A Genomics Approach to the Detection of Positive Selection in Cattle: Adaptive Evolution of the T-Cell and Natural Killer Cell-Surface Protein CD2
Lynn, David J., Freeman, Abigail R., Murray, Caitriona, Bradley, Daniel G., Genetics
The detection of adaptive evolution at the molecular level is of interest not only as an insight into the process of evolution but also because of its functional implications for genes of interest. Here, we present the first genomics approach to detecting positive selection operating on the Bos taurus lineage, an important domestic species. This analysis led to the identification of the T-cell and natural killer (NK) cell receptor cluster of differentiation 2 (CD2) as having a strong signal of selection. Further detailed investigation of CD2 revealed that this gene was subject to positive selection during the evolution of a number of mammalian lineages. Moreover, we show that selection has operated primarily on the extracellular domain of CD2 and discuss the implications of this for an important regulator of the adaptive immune response.
THE detection of positive selection in genes of interest is important not only for understanding the process of evolution, but also because these signatures of selection can provide us with real insight into the functional significance of these molecules. Indeed, evidence for adaptive evolution has been provided for a number of important molecules involved in a range of processes, including reproduction (SwANSON et al. 2001), development (FARES et al. 2003), taste (Sm et al. 2003), and particularly, the immune system (HUGHES and YEAGER 1998; FILIP and MUNDY 2004; LYNN et al. 2004). Although these and other studies have been informative in understanding the evolution of individual genes, the abundance of sequence information for many species now provides us with the opportunity not only to investigate the effects of natural selection on a gene-by-gene basis but also to use a systematic genomics approach. Whereas some recent studies have tended to focus on humanprimate divergence (CLARK et al. 2003; GIMELBRANT et al. 2004), here we fit models of evolution by maximum likelihood to >3000 orthologous genes from four mammalian species to search for evidence of positive selection in the bovine lineage.
The analysis presented here is the first reported systematic approach to the study of positive selection at the molecular level in this important domestic species. In this article we use a bovine gene data set generated from clustered expressed sequence tags (ESTs), since a gene data set from the genome project is currently unavailable. Although this data set is not without errors, our approach has nevertheless proven to be a powerful method in the detection of positive selection in this species.

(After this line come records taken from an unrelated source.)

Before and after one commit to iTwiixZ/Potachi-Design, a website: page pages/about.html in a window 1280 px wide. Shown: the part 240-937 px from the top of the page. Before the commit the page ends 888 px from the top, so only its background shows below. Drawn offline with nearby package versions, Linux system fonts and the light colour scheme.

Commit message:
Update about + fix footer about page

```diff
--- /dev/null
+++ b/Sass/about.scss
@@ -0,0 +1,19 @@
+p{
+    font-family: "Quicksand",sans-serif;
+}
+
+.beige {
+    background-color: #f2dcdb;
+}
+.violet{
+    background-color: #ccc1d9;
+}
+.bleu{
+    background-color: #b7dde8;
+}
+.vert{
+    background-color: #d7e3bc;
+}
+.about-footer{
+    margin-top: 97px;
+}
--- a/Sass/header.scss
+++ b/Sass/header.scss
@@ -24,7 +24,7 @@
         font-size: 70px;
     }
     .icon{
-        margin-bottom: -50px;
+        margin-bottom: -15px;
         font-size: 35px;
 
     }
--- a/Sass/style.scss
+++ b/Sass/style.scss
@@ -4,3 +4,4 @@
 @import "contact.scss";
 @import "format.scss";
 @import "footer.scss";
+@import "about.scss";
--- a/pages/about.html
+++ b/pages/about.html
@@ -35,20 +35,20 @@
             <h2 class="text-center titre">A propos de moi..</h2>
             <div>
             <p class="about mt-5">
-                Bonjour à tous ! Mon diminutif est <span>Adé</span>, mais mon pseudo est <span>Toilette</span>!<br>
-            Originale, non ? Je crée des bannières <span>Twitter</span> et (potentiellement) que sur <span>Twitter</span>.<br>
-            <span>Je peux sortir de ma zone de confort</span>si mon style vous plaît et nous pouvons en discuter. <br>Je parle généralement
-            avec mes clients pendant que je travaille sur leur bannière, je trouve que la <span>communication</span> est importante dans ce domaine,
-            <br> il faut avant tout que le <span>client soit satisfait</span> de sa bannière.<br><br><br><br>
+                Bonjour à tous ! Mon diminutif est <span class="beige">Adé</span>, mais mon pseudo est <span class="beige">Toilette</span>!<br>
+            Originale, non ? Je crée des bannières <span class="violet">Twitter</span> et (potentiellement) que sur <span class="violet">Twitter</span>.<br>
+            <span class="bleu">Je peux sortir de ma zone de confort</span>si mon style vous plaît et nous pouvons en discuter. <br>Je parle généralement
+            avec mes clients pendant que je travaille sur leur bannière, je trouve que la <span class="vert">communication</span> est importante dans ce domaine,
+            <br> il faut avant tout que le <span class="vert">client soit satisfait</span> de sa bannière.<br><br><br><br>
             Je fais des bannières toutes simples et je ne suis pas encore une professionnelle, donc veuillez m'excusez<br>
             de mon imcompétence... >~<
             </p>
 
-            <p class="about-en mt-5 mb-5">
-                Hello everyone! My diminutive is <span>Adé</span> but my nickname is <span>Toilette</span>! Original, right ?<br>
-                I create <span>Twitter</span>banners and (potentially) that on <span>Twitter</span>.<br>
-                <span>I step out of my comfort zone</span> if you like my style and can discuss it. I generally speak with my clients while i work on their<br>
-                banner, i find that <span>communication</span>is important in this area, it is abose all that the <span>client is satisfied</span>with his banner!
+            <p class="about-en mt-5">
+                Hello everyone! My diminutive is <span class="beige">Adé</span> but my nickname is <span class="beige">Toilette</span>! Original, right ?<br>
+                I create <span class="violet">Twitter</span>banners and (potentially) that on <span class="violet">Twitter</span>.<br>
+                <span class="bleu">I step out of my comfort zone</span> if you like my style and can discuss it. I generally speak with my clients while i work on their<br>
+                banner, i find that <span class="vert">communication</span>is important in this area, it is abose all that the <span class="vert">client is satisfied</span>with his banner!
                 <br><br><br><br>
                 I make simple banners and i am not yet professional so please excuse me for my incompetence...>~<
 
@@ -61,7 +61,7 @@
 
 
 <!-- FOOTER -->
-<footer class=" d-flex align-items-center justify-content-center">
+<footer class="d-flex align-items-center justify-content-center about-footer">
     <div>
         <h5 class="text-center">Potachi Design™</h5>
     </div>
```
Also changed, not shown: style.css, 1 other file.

In particular, we have identified a strong signature of selection in cluster of differentiation 2 (CD2), a T-cell and natural killer (NK) cell-surface protein of considerable importance in the mammalian immune response (DAViS et al. 2003). More detailed analysis of this molecule has confirmed the signature of selection identified using the genomics approach and has revealed that positive selection has operated primarily in the extracellular domain of this molecule, raising important questions regarding its function.
MATERIALS AND METHODS
Generating a bovine and porcine gene data set: As the complete cow and pig genome sequences have yet to be published, alternative sources of sequence information must be utilized to generate bovine and porcine gene data sets. Fortunately, large collections of ESTs are now available for these species. A total of 335,668 bovine and 272,260 porcine ESTs and mRNAs were downloaded from GenBank (httpi/'www.ncbi.nlm.nih.gov). Both of the data sets were masked for repetitive sequences using RepeatMasker (http:^repeatmasker.org) and cleaned of vector and poly(A) contaminants using SeqClean (http:// www.tigr.org/tdb/tgi/software/). Following this process 332,076 bovine and 270,260 porcine sequences were available for clustering. The ESTs were clustered and assembled into consensus sequences using the TIGR gene indices clustering tools (TGICL) (PERTEA et al. …